In 1996, Wes Anderson made his directorial debut with the feature film Bottle Rocket. A large majority of the movie took place at the Windmill Inn in Hillsboro, Texas. Due to the economic downturn the motel’s business suffered, thus the Save The Bottle Rocket Motel event was conceived and became reality in July of 2011. Because Wes Anderson fans tend to be more sentimental than any other fans there was a huge turned out for the event.
Attendees enjoyed Alamo Drafthouse’s showing of the film with none other than Bob Maplethorpe himself, Robert Musgrave in attendance. After the film came to an end, old and newfound friends took to the pool and motel grounds in a late night party full of laughs and libations. When all was said and done the event was a success and the motel was saved. The magic happened once again in July 2012 with the event being fittingly renamed Lovely Soiree at the Bottle Rocket Motel. Fans came from all over the country to partake in the festivities which once again included a showing of Bottle Rocket, courtesy of Alamo Drafthouse Theaters.
This year, on July 27th 2013 throw on you yellow jumpsuit, pop the clutch on your moped and head to Hillsboro, Texas to join us and dozens of fellow film fans for the 2013 Lovely Soiree at the Bottle Rocket Motel and take part in what has become the highlight of the summer (in Hillsboro, Texas… at a motel that was in a movie)!
It is important that you call the motel directly @ 254-582-3493. DO NOT BOOK YOUR ROOM USING THE DAYS INN WEBSITE.
With all of the casting confusion the internet is producing, we’re happy to set the record straight and report that both Variety and the Hollywood Reporter (THR) have confirmed Ralph Fiennes is in negotiations for Wes Anderon’s The Grand Budapest Hotel. He’s set to play a character named M. Gustave, who serves as the hotel’s perfectly composed concierge. This role was originally reported to be filled by Johnny Depp, but Wes Anderson denied this two months ago. But Anderson’s frequent cronies Bill Murray, Owen Wilson and Jason Schwartzman are in the cast. Couldn’t imagine an Anderson without them. Fiennes recent projects have been acting alongside Daniel Craig in 007: Skyfalland portraying Charles Dickens in The Invisible Woman.
Also, THR has noted that Murder She Wrote‘s Angela Lansbury is no longer involved with the movie due to commitments to a stage version of the Academy-award winning film Driving Miss Daisy (also a Pulitzer Prize winning play). Lansbury has been performing on stage every year for the past six years. Lansbury will be playing alongside James Earl Jones and will open next year at Her Majesty’s Theater. Tickets will be on sale October 22nd.
The Guardian has a nice interview with Wes regarding his style, his critical reception, working with children, and his frequent collaborators. Regarding the last, he says:

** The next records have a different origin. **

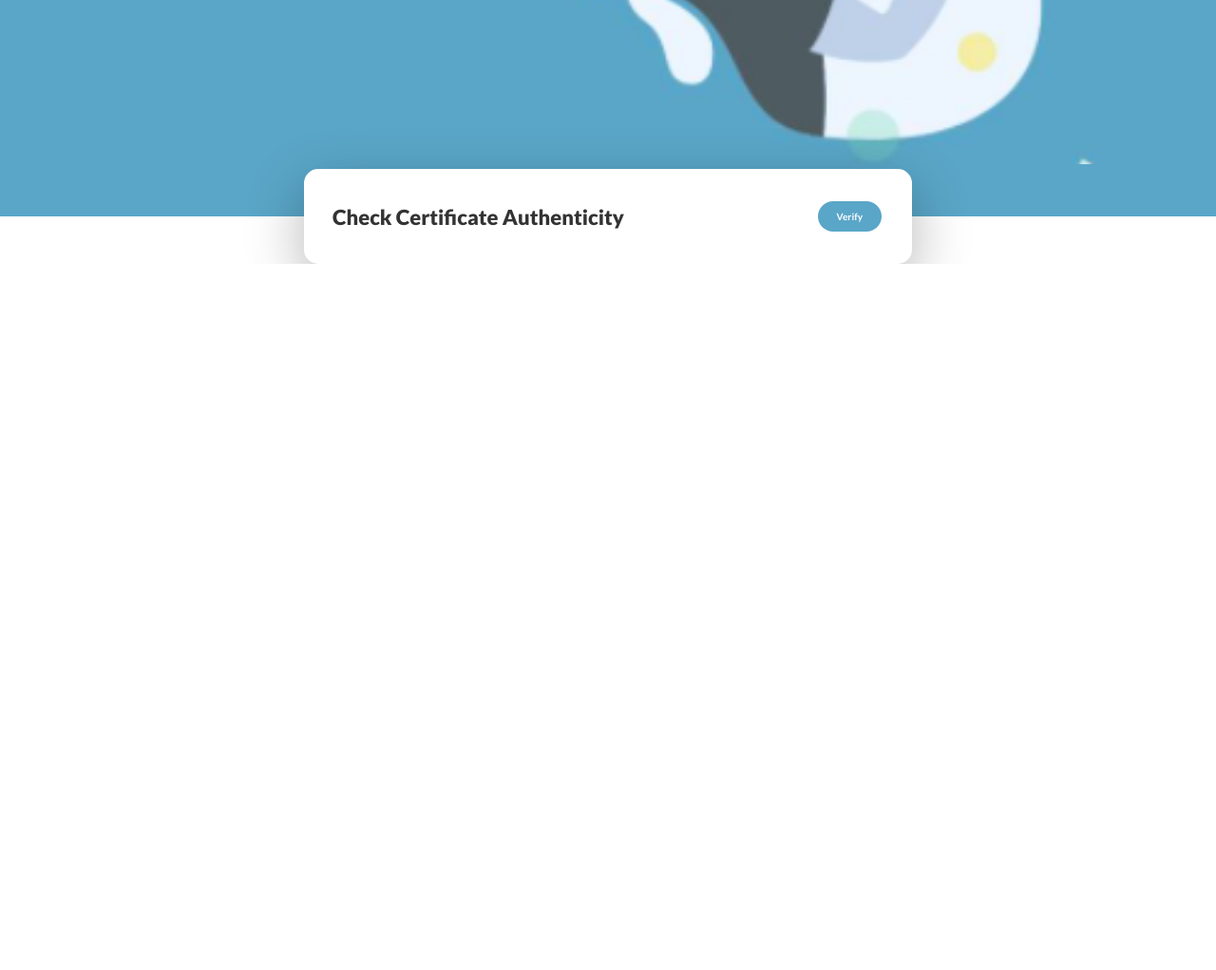
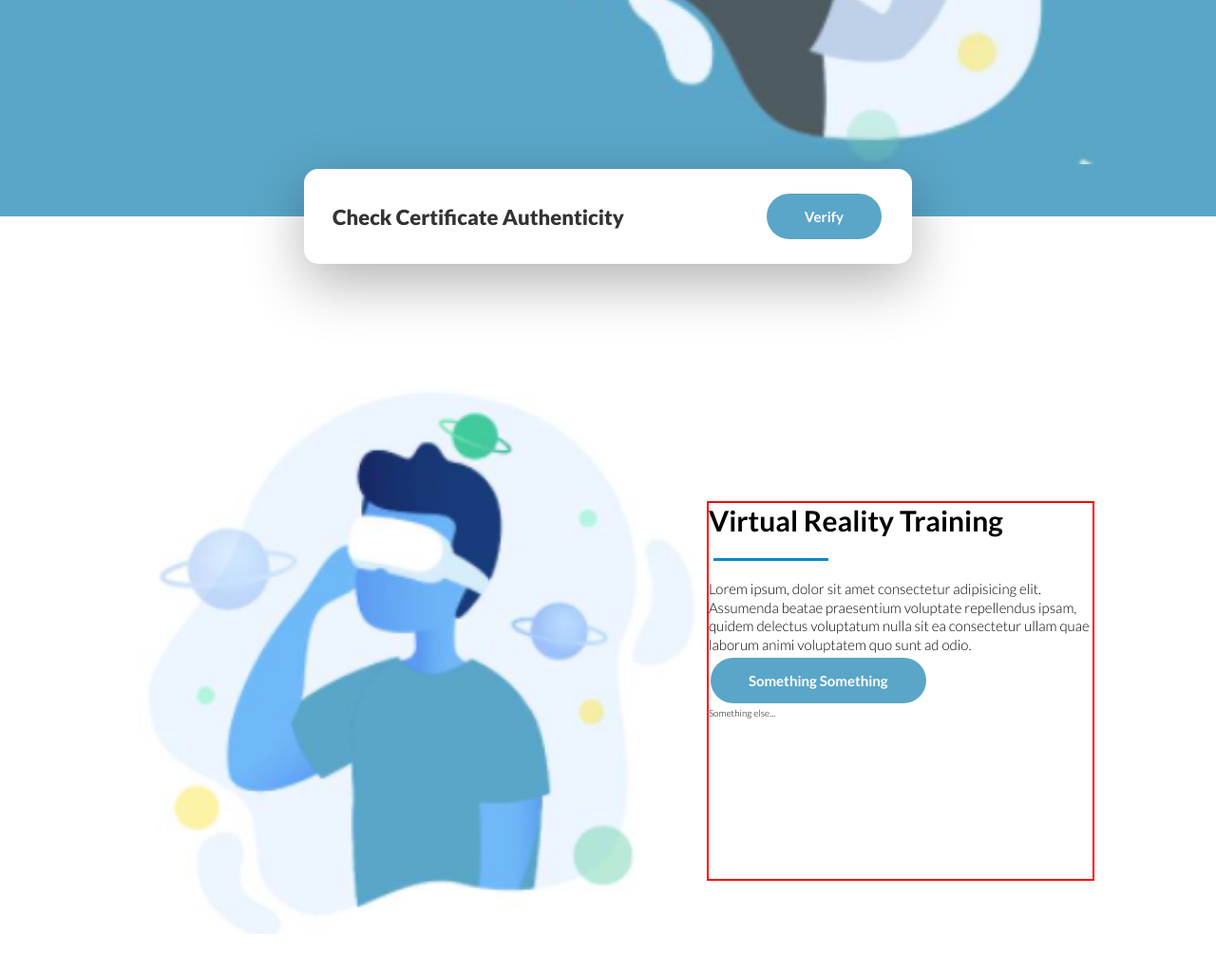
Before and after one commit to RubenVerster/aurang-zaib-design, a website: page index.html in a window 1280 px wide. Shown: the part 572-1594 px from the top of the page at 95% size. Before the commit the page ends 850 px from the top, so only its background shows below. Drawn offline with Linux system fonts and the light colour scheme.

Commit message:
chan-chan-chaange

```diff
--- a/index.html
+++ b/index.html
@@ -41,14 +41,40 @@
           </h2>
         </div>
         <div class="header__hero-img">
-          <img src="./img/head-img.png" height="100%" alt="Main Img" />
+          <img src="./img/head-img.png" alt="Main Img" />
         </div>
       </div>
     </header>
+
     <div class="card">
       <div class="card_cta">Check Certificate Authenticity</div>
-      <div class="pill-button">Verify</div>
+      <div class="button button--pill">Verify</div>
     </div>
-    <section></section>
+
+    <section class="section-vr">
+      <div class="section-vr__content">
+        <div class="section-vr__content__left">
+          <img src="./img/body-img.png" alt="Main Img" />
+        </div>
+        <div class="section-vr__content__right">
+          <h1 class="section-vr__content__right-heading">
+            Virtual Reality Training
+          </h1>
+          <div class="section-vr__content__right-line">&nbsp;</div>
+          <div class="section-vr__content__right-text">
+            <p>
+              Lorem ipsum, dolor sit amet consectetur adipisicing elit.
+              Assumenda beatae praesentium voluptate repellendus ipsam, quidem
+              delectus voluptatum nulla sit ea consectetur ullam quae laborum
+              animi voluptatem quo sunt ad odio.
+            </p>
+          </div>
+          <div class="section-vr__content__right-buttons">
+            <div class="button button--pill">Something Something</div>
+            <div class="button--square">Something else...</div>
+          </div>
+        </div>
+      </div>
+    </section>
   </body>
 </html>
--- /dev/null
+++ b/sass/components/_buttons.scss
@@ -0,0 +1,23 @@
+.button {
+  font-weight: 700;
+  font-size: 1.5rem;
+  transition: all 0.3s ease-in-out;
+
+  &:hover {
+    color: $color-grey-dark;
+    transform: translateY(-5px);
+    box-shadow: 0 0.5rem 2rem rgba($color: $color-grey-light, $alpha: 0.5);
+  }
+  &--pill {
+    background-color: $color-primary;
+    border: none;
+    color: $color-white;
+    padding: 1.5rem 4rem;
+    text-align: center;
+    text-decoration: none;
+    display: inline-block;
+    margin: 4px 2px;
+    cursor: pointer;
+    border-radius: 900px;
+  }
+}
--- a/sass/components/_pill-button.scss
+++ /dev/null
@@ -1,19 +0,0 @@
-.pill-button {
-  background-color: $color-primary;
-  border: none;
-  color: $color-white;
-  padding: 10px 20px;
-  text-align: center;
-  text-decoration: none;
-  display: inline-block;
-  margin: 4px 2px;
-  cursor: pointer;
-  border-radius: 900px;
-  font-weight: 700;
-  transition: all 0.4s ease-in-out;
-
-  &:hover {
-    color: $color-grey-dark;
-    transform: translateY(-5px);
-  }
-}
--- a/sass/main.scss
+++ b/sass/main.scss
@@ -5,7 +5,8 @@
 @import './base/typography';
 
 @import './components/navbar';
-@import './components/pill-button';
+@import './components/buttons';
 @import './components/card';
 
 @import './sections/header';
+@import './sections/vr';
--- /dev/null
+++ b/sass/sections/_vr.scss
@@ -0,0 +1,43 @@
+.section-vr {
+  height: 100vh;
+  width: 100%;
+  display: flex;
+  justify-content: center;
+  &__content {
+    width: 80%;
+    height: 100%;
+    display: flex;
+    flex-direction: row;
+    margin: 10rem 0;
+    align-items: center;
+    justify-content: space-between;
+
+    &__left {
+      height: 80%;
+      img {
+        height: 90%;
+      }
+    }
+    &__right {
+      border: 2px solid red;
+      max-width: 40%;
+      text-align: left;
+      height: 50vh;
+
+      &-heading {
+        font-size: 3rem;
+      }
+
+      &-line {
+        width: 30%;
+        border-bottom: 3px solid $color-primary-dark;
+        margin: 1rem 0 2rem 0.5rem;
+      }
+
+      &-text {
+        font-size: 1.5rem;
+        line-height: 1.3;
+      }
+    }
+  }
+}
```
Also changed, not shown: css/styles.css.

“I don’t think any of us are considered ‘normal’ people,” he says. “It’s probably more a family of crazy uncles. But there’s an energy that comes from people who are friends. Whatever chemistry is on set is going to be there in the movie, and you want some electricity that you don’t really control.”